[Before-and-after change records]
= Beginning of Section =

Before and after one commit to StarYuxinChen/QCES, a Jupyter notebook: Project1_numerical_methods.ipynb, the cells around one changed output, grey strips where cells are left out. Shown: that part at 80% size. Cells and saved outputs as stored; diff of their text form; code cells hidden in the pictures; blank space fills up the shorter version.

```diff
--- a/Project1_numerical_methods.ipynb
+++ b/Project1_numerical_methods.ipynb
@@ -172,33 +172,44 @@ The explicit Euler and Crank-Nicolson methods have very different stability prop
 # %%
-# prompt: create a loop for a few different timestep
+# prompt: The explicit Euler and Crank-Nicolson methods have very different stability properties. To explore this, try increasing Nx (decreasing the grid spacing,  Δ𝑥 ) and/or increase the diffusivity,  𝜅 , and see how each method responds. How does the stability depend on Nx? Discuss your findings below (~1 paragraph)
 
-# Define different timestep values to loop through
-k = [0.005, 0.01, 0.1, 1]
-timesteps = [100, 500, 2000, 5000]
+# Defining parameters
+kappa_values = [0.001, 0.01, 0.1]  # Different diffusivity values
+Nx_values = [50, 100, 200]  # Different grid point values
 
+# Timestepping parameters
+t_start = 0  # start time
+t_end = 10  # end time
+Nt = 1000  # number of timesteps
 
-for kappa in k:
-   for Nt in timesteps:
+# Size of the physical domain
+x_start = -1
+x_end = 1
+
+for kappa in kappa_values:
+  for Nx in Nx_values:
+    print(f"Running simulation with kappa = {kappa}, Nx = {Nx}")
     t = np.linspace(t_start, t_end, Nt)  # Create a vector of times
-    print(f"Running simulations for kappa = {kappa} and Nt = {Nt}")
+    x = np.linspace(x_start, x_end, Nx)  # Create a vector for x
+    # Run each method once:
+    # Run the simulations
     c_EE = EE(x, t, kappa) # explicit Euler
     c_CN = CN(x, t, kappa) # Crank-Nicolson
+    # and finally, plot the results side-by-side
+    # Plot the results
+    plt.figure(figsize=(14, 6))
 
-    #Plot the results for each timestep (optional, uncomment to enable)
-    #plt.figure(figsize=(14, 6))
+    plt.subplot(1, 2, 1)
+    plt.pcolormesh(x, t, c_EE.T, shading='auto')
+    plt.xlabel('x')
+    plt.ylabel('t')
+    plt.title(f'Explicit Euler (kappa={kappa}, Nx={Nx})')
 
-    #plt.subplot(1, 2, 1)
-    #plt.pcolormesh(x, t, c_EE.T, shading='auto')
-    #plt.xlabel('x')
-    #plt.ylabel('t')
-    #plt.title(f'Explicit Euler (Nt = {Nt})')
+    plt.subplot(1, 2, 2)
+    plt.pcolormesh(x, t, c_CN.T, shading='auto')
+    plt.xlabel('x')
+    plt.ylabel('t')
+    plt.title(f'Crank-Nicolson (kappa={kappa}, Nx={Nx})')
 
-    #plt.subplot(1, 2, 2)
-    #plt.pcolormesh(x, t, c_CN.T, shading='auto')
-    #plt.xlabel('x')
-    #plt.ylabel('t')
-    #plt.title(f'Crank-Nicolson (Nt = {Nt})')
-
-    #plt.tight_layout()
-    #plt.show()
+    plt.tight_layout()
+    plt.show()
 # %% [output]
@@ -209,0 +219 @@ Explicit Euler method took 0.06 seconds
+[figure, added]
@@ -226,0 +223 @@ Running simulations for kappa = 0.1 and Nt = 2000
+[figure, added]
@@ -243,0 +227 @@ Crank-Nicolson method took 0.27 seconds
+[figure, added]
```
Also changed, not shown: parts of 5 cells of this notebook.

= End of Section =

> Task
Check every line of the data, and copy the ones that contain "title".

> Output
+    plt.title(f'Explicit Euler (kappa={kappa}, Nx={Nx})')
-    #plt.title(f'Explicit Euler (Nt = {Nt})')
+    plt.title(f'Crank-Nicolson (kappa={kappa}, Nx={Nx})')
-    #plt.title(f'Crank-Nicolson (Nt = {Nt})')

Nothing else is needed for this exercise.